Without a question we have. However, and this is why I still say this is not our home, because every single one of those advances have been at the cost of blood, sweat, tears, death. Every one of them. None of them have just been handed to us. So, when we can say, yes we’ve made advances, we have. But it’s all at the cost of death. Just to give one example, nine lives had to die to get a flag down. When you think about what it takes to get a little bit of movement. And that was a little movement like that’s just a flag. It ain’t even no laws changed. Just a little flag. Nine people had to get murdered in a church to consider it. And even then…and you’re talking about this could be our home? How is this home when even then, after nine people died, most people didn’t want to change it. People were protesting taking that flag down. A woman got put in jail for taking it down. That’s not home. That’s enemy territory where you’re making some progress but they don’t want you here. And that’s the truth. I know there’s exceptions. But the majority, do not want us here. And we are trying to thrive in a place that is hostile to our thriving.
I’ve lived long enough to see that although it seems fresh to a younger generation, the Black Lives Matter is the same exact as I Am Somebody movement. It’s just repeating over and over again. The marches have turned into more marches. The riots, it’s the same riots. When are we going to change the narrative? We gotta start talking about something different if we want something different to happen. Cause at the end of the day what Black Lives Matter is begging for and asking for — and I’m not dissing that movement, I respect it throughly. At the end of the day though, they’re asking somebody to respect us. And to see our lives as mattering. We’re asking the police force, we’re asking our leadership in this country. But it’s a joke. The whole thing has become an utter joke unless we can start changing the narrative.
Would you want to collaborate with any emerging Christian rappers like Lecrae?

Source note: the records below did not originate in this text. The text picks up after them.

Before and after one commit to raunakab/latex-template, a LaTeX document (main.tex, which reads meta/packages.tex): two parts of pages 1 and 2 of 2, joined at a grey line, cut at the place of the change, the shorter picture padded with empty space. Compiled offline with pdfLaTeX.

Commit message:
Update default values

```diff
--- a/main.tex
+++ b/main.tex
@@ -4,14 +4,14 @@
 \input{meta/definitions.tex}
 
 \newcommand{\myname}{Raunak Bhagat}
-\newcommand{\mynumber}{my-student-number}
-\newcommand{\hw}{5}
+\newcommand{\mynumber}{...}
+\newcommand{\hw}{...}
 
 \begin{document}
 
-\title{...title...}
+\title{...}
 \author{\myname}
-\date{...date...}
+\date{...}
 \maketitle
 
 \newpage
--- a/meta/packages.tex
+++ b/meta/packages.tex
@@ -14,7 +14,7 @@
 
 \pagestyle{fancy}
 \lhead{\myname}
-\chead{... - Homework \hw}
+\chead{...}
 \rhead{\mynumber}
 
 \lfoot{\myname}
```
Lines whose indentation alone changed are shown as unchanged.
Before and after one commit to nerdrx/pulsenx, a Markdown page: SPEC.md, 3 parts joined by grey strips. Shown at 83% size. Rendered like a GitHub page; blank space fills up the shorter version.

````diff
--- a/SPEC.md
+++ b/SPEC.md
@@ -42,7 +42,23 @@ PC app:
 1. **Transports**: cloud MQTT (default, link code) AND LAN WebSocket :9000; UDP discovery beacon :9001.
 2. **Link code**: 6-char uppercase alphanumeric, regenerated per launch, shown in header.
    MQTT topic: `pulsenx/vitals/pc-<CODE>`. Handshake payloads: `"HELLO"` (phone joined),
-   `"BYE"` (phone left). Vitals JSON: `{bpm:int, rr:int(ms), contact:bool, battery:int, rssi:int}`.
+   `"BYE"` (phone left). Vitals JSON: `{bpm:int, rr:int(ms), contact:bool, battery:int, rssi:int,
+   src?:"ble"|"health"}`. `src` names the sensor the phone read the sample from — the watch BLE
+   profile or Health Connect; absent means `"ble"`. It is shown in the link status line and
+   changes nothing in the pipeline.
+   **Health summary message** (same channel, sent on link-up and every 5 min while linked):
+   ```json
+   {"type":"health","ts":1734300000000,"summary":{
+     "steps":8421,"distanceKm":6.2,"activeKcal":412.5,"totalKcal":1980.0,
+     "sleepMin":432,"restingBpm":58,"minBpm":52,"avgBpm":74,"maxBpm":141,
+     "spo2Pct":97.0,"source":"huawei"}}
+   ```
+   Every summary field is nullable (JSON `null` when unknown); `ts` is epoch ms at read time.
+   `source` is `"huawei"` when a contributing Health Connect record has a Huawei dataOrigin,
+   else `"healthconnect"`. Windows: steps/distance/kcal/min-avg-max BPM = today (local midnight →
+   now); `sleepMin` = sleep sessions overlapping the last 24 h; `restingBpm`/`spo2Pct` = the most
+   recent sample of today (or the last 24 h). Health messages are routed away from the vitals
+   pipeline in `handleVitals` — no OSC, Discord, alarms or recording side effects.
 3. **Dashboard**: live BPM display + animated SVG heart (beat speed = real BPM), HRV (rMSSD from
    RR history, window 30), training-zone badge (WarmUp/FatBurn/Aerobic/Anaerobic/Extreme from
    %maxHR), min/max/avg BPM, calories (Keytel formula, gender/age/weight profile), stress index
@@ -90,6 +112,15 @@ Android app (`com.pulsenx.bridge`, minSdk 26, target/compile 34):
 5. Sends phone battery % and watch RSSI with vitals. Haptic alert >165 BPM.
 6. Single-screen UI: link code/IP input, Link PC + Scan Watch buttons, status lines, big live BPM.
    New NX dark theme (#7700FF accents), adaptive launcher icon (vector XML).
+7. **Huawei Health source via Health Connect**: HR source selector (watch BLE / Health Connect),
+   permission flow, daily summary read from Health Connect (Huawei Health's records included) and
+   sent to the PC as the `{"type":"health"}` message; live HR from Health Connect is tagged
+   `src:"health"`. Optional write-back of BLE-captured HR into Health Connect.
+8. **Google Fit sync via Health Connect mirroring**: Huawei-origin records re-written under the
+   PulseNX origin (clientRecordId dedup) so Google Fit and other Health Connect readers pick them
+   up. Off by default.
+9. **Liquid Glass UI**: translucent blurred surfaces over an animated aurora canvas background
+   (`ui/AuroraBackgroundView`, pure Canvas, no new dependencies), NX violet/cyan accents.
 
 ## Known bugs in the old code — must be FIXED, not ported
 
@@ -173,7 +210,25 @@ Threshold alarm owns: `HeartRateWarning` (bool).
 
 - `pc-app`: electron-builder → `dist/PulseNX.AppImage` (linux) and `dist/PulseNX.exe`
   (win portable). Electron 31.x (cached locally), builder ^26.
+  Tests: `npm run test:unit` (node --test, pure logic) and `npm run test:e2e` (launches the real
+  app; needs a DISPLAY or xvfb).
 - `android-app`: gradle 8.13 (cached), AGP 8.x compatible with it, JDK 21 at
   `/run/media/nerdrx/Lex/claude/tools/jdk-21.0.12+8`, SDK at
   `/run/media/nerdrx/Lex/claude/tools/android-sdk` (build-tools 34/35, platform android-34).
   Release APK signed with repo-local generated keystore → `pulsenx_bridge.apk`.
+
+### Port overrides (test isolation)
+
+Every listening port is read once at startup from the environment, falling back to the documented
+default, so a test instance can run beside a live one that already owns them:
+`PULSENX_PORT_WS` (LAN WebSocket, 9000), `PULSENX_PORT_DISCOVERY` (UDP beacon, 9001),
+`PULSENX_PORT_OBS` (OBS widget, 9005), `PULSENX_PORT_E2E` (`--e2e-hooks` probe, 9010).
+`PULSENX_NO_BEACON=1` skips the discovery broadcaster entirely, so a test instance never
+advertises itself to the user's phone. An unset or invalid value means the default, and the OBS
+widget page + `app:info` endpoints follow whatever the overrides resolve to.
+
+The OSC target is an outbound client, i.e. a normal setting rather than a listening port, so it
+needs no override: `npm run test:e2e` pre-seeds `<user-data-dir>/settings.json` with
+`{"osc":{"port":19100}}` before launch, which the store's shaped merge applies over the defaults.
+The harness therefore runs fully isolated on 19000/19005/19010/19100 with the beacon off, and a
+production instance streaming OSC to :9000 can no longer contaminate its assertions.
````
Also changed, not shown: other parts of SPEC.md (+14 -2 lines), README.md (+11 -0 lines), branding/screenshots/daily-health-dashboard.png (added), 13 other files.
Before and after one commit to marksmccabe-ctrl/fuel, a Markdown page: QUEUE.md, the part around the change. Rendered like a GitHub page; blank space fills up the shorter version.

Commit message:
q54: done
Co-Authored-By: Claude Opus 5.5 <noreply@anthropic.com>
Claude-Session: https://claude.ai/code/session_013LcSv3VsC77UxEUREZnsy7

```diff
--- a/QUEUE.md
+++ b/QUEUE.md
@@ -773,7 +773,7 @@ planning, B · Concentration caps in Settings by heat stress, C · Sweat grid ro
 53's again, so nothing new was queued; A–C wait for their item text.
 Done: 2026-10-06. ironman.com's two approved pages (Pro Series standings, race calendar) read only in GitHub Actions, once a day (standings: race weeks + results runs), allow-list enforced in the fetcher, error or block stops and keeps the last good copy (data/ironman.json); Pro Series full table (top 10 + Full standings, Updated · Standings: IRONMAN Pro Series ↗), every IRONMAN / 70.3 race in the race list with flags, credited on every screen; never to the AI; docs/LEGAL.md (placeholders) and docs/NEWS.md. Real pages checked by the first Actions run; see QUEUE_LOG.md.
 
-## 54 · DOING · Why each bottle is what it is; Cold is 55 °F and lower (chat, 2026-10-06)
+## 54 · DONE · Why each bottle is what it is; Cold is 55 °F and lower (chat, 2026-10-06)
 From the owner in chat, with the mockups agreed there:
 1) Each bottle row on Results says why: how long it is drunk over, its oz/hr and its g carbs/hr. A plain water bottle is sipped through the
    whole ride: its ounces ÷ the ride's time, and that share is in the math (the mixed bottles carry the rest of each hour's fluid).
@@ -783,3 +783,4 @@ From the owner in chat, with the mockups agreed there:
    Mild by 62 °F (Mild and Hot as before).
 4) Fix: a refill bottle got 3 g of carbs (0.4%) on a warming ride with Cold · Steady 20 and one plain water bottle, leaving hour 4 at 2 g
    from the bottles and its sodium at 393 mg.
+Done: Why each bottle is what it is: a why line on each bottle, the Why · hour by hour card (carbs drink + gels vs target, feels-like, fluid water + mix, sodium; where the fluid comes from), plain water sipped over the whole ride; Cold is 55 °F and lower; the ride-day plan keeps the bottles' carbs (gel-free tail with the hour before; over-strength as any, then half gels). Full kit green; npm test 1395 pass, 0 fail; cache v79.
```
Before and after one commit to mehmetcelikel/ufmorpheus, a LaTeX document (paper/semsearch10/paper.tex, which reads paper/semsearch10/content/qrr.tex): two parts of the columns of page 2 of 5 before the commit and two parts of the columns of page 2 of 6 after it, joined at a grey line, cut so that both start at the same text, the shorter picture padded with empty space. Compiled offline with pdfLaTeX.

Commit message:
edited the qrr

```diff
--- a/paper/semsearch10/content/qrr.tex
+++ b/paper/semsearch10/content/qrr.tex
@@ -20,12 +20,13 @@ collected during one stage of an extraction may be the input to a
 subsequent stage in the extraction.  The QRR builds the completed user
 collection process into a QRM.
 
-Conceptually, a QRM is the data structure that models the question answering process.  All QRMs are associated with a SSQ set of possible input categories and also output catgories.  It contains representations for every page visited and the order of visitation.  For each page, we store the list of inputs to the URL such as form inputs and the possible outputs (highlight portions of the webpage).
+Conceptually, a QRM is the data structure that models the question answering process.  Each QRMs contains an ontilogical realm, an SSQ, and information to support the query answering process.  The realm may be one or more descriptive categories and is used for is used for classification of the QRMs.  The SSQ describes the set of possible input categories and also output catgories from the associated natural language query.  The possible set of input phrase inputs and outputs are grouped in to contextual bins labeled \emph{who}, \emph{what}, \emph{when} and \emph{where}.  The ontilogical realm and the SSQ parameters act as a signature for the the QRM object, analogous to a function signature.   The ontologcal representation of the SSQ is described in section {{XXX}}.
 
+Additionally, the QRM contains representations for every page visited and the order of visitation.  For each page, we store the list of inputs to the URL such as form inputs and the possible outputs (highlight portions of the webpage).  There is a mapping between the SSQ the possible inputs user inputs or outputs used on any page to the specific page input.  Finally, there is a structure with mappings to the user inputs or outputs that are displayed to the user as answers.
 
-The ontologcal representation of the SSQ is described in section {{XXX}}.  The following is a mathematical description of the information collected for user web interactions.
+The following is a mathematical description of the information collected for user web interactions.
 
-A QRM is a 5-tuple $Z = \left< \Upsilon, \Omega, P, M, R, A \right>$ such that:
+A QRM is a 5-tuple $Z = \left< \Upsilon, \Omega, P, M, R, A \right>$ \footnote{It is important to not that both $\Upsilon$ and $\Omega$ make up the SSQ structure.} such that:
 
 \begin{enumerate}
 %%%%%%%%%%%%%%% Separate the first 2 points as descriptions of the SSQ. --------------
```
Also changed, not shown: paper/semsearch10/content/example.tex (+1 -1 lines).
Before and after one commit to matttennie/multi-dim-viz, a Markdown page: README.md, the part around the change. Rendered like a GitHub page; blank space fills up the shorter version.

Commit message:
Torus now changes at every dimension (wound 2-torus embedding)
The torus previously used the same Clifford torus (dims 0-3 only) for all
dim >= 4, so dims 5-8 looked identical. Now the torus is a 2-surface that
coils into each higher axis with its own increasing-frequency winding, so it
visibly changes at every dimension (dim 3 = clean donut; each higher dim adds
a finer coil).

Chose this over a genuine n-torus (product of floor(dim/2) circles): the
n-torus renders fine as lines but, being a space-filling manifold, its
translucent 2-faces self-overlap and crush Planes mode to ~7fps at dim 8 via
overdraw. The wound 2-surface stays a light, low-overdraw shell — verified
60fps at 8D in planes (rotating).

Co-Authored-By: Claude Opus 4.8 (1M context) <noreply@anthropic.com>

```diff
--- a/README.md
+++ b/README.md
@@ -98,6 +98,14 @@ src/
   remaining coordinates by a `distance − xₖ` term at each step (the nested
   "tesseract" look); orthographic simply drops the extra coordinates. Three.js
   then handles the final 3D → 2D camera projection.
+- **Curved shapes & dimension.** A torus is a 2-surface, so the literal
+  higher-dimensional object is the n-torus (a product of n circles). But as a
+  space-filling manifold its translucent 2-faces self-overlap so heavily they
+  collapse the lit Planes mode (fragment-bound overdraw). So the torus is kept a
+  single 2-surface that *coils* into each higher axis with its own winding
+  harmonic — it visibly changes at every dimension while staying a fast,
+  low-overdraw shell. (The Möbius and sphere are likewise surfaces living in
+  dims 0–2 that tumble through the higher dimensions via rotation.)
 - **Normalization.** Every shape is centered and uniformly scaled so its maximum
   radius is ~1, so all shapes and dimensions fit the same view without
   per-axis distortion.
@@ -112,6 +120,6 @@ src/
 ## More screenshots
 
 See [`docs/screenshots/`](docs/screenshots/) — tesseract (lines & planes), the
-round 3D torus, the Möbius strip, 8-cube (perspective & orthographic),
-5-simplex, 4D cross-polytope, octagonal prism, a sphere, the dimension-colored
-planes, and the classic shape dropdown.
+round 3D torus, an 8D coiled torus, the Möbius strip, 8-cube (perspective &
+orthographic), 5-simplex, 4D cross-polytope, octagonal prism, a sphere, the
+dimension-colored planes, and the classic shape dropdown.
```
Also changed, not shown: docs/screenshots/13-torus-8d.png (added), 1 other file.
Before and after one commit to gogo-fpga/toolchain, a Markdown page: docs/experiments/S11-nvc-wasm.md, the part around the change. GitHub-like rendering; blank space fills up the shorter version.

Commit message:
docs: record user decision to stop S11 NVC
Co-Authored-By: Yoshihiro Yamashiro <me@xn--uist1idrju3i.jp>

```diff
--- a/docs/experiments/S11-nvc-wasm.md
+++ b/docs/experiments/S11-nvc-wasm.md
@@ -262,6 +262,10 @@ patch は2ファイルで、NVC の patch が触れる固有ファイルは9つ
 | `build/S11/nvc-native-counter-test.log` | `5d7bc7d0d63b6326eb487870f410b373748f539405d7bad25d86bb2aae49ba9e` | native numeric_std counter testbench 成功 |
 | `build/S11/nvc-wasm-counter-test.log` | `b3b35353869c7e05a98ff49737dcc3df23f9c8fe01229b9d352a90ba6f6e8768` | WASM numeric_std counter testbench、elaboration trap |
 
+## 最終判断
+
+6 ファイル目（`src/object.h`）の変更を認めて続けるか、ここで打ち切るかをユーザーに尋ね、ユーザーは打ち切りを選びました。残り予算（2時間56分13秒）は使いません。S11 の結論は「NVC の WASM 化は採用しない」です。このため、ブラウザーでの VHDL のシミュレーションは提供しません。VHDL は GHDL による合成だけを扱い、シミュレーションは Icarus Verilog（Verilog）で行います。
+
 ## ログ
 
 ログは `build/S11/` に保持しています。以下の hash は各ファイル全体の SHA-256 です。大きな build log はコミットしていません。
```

I have to be convinced to dig deep into Lecrae. I definitely respect him and I’m glad he’s there. And I know he’s a fan of ours because fans of his have went to his shows and said “Yo, he rocked ‘People Everyday’” and I talked to his DJ — DJ Promote — recently so I know that they are fans of ours. I don’t tend to gravitate towards Christian music even though I’m a Christian. I do like the whole Humble Beasts movement. They’re like Braille…anyway. I gotta get into it some more. The thing that turns me off about Christian music today is it seems a little fearful to me where it seems afraid to get dirty. And especially when it comes to race, it seems sterile. And that makes me not totally want to get down with it. That’s all. I might just need to hear other artists.
Like Lecrae did a Facebook post one day. And he said, but when I started talking about how black people are getting killed, even my Christian brothers and sisters — white and black — a lot of different nationalities all this anger and vitriol was coming out and [he] said “Why?” I’m not trying to start any beefs and he said “Why?” And he has a huge fanbase and tons of people started to respond and they were going into it. And I don’t know him personally so I didn’t get a chance to talk to him but I wonder what Jesus would do if he was living in this day and age. I wonder because part of me wants to feel like he would ignore all of the sort of political issues of the day and try to keep us on a spiritual plane and part of me feels like, he wouldn’t. He would get dirty in it all and demand true justice. And demand that people at least recognize their sin. I don’t know.